Haggai was the first of the three post-exilic Minor Prophets. The name Haggai means “festal,” or “festive.” Some believe he was so advanced in years when he gave the prophecies of his book that he had seen the former Temple (Haggai 2:3).
When Cyrus the Great conquered Babylon (539 b.c.) he gave a decree permitting the return of the Jews and the rebuilding of the Jewish Temple in Jerusalem (Ezra 1:1–4). So a small group of exiles, under the leadership of Zerubbabel (Ezra 1:8), returned to their homeland and shortly afterward laid the foundation of the Second Temple (Ezra 2:64; 3:1–10).
All during the reigns of Cyrus and his successor, Cambyses, the enemies of the Jews endeavored to get a royal edict to stop this work (Ezra 4:5). However, the Lord intervened (Dan. 10:12, 13), and prevented these enemies from succeeding. However, after a period the work gradually slowed down until it ceased due to hindrance of the Samaritans (Ezra 4:1–5).

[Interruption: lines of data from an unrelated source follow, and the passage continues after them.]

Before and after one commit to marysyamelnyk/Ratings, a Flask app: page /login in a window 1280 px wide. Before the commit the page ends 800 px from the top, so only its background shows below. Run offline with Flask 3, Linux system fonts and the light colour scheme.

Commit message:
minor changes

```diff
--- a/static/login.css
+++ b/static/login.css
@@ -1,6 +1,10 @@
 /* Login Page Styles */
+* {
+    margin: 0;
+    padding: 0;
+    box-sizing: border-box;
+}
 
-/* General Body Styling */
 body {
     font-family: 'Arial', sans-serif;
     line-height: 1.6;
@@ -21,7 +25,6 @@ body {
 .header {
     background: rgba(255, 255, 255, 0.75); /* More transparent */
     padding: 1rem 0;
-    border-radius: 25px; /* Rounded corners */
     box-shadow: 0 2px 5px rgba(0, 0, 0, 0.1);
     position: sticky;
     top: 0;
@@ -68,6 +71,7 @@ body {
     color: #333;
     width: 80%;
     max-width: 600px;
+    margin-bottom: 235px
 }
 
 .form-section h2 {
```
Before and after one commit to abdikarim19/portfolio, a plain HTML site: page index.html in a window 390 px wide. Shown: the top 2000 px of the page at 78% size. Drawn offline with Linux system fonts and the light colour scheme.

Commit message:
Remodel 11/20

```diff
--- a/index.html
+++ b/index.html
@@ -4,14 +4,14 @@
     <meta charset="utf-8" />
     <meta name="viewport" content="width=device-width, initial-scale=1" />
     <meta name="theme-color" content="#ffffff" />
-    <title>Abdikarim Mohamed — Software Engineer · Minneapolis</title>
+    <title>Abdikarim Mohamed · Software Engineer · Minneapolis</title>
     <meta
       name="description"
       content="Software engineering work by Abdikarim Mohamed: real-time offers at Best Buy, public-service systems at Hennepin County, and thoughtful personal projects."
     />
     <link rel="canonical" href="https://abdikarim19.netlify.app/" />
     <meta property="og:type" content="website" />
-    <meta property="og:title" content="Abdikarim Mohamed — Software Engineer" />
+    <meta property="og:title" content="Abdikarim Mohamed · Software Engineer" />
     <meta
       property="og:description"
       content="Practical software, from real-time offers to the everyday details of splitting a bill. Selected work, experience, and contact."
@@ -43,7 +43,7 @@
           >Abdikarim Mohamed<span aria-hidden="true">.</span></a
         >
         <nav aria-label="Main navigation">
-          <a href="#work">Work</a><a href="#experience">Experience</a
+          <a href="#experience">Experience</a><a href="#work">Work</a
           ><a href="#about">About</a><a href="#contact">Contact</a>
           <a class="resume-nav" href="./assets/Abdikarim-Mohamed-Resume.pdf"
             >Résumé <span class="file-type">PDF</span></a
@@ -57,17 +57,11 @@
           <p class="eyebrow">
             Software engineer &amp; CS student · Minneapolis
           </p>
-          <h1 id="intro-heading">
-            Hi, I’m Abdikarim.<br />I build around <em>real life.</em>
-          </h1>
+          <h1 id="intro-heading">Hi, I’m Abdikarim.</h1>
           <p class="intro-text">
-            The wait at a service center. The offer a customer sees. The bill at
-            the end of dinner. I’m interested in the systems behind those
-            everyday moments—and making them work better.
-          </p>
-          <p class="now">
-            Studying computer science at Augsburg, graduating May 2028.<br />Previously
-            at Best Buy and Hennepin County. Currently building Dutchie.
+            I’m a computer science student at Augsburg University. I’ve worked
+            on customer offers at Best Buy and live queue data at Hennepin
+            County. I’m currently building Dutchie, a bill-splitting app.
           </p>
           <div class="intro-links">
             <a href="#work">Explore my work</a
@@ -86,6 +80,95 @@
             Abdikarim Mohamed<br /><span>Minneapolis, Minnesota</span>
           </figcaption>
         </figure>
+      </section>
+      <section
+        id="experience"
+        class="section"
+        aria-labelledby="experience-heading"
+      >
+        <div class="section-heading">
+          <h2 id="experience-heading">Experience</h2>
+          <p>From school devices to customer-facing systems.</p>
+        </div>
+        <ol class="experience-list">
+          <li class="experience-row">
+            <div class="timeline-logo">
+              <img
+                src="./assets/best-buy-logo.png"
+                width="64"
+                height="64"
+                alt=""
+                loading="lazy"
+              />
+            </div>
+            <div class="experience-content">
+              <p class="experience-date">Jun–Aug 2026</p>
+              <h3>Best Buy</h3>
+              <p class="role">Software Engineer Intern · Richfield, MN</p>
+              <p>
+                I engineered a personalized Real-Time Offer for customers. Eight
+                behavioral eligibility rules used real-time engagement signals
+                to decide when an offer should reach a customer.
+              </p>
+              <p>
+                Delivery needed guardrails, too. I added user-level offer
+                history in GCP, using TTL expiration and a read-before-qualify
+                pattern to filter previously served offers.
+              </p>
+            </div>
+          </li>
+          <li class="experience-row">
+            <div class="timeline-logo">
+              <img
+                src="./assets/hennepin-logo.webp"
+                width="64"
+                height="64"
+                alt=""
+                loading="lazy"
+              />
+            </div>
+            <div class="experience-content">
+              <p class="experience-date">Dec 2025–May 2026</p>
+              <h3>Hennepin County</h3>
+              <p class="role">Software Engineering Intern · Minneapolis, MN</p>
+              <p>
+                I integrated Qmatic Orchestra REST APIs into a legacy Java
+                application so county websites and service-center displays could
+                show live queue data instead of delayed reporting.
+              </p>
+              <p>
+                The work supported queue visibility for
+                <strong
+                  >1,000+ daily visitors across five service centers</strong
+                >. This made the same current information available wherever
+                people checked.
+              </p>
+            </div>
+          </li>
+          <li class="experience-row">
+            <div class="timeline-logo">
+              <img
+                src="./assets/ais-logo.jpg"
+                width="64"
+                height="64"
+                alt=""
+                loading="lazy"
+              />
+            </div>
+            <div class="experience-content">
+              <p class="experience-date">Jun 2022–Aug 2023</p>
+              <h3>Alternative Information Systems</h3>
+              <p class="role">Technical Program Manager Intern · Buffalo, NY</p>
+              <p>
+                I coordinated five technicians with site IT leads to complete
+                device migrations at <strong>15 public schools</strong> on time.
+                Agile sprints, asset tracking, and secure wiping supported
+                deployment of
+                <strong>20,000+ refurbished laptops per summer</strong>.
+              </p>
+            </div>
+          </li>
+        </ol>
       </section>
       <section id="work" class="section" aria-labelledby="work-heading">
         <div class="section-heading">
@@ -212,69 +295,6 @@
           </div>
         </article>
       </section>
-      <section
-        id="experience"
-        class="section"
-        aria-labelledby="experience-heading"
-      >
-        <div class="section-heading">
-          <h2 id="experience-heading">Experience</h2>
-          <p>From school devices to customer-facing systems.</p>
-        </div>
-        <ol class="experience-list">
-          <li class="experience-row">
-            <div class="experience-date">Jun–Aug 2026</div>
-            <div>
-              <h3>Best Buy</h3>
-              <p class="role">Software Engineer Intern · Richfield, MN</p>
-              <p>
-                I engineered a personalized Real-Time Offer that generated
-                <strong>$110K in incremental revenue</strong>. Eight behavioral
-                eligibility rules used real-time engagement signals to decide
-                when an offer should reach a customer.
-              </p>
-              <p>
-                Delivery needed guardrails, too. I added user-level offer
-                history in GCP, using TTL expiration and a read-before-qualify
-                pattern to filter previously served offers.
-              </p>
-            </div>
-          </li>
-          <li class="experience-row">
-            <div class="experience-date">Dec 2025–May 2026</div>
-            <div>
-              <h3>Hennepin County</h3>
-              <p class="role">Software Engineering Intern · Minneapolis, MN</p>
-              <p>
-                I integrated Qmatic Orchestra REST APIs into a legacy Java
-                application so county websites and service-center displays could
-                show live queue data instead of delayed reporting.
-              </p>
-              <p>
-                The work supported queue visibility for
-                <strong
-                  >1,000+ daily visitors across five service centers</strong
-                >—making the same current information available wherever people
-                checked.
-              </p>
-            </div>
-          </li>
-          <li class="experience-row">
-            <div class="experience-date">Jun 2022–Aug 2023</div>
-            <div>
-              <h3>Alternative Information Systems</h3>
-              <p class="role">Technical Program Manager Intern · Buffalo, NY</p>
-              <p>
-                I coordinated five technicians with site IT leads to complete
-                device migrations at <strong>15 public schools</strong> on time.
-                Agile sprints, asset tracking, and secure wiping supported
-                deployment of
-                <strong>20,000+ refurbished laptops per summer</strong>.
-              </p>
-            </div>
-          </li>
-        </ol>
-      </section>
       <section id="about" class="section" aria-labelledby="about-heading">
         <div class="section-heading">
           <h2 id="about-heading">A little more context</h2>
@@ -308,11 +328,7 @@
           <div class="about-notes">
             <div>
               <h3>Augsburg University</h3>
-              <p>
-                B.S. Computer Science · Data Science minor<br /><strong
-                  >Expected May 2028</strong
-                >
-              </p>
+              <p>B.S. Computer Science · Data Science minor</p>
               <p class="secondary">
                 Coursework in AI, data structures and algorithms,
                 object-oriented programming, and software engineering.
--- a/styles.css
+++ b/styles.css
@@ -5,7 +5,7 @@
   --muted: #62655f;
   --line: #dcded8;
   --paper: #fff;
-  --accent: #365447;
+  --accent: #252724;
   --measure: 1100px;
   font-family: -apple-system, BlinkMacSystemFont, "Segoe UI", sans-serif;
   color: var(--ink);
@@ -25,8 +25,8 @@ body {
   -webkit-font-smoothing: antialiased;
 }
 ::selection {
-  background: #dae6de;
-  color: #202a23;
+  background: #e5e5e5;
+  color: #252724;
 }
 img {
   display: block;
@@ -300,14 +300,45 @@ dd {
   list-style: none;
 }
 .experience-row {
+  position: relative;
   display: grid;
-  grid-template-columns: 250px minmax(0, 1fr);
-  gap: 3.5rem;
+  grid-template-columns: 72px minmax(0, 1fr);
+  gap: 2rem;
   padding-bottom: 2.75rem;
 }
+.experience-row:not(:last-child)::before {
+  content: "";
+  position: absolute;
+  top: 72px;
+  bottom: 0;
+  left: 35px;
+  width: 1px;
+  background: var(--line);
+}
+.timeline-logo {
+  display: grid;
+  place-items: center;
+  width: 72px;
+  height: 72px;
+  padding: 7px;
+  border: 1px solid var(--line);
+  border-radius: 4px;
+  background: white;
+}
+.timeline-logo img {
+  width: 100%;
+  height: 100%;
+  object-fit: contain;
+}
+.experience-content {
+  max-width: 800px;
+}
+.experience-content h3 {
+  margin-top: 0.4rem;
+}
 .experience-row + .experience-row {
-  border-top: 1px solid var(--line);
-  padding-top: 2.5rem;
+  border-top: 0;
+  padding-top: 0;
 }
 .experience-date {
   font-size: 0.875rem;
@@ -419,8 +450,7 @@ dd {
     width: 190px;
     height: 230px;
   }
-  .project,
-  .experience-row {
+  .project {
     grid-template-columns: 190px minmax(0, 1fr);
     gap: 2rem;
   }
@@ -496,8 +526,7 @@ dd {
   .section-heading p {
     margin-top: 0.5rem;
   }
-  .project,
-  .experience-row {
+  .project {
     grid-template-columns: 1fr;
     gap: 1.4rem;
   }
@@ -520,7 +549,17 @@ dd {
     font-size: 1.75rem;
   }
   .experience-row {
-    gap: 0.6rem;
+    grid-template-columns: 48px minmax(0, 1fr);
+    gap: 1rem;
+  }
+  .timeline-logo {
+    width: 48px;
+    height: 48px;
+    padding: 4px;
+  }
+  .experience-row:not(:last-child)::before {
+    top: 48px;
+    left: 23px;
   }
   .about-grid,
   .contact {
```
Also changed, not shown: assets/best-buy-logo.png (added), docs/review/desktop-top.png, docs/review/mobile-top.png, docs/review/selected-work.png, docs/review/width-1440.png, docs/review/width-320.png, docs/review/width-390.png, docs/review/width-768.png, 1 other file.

The discouraged exiles turned to working on their lands and building their own homes. After Cambyses came False Smerdis (in 522 b.c.). And Samaritans succeeded in securing from this king, a permission to stop the work at Jerusalem. And the exiles declared that the proper time had not come for them to rebuild the Temple (Haggai 1:2). But when the people stopped the work on the house of God and turned to their own dwellings and lands, the Lord sent a drought and defeated their plans. Meanwhile, the Smerdis was killed by Darius, who took the throne and set aside the decrees of Smerdis.
In order to heal the spiritual lethargy, the Lord raised up the prophets Haggai and Zechariah with messages of warning and reproof, of exhortation and encouragement, to arouse the people to action, until finally the work on the Temple was resumed in the 2d year of Darius (Haggai 1:14, 15). It was only after the people had actually begun work again on the Temple, trusting in the protection of God, that Darius, a king who tried to emulate Cyrus in many ways, gave another official decree for the rebuilding of the Temple. This confirmed and strengthened the original decree of Cyrus (Ezra 5:3 to 6:13).
Under the inspiring leadership of the prophets Haggai and Zechariah, of the governor of the returned exiles, Zerubbabel, and of the high priest, Joshua (Ezra 5:1, 2; 6:14), the people moved forward and completed the construction of the Temple in the 6th year of Darius (Ezra 6:15). The four messages constituting the book of Haggai aroused the weak spirit to do God’s will. The message of Haggai met with a more eager response on the part of both leaders and people than that of any other prophet.
In His service,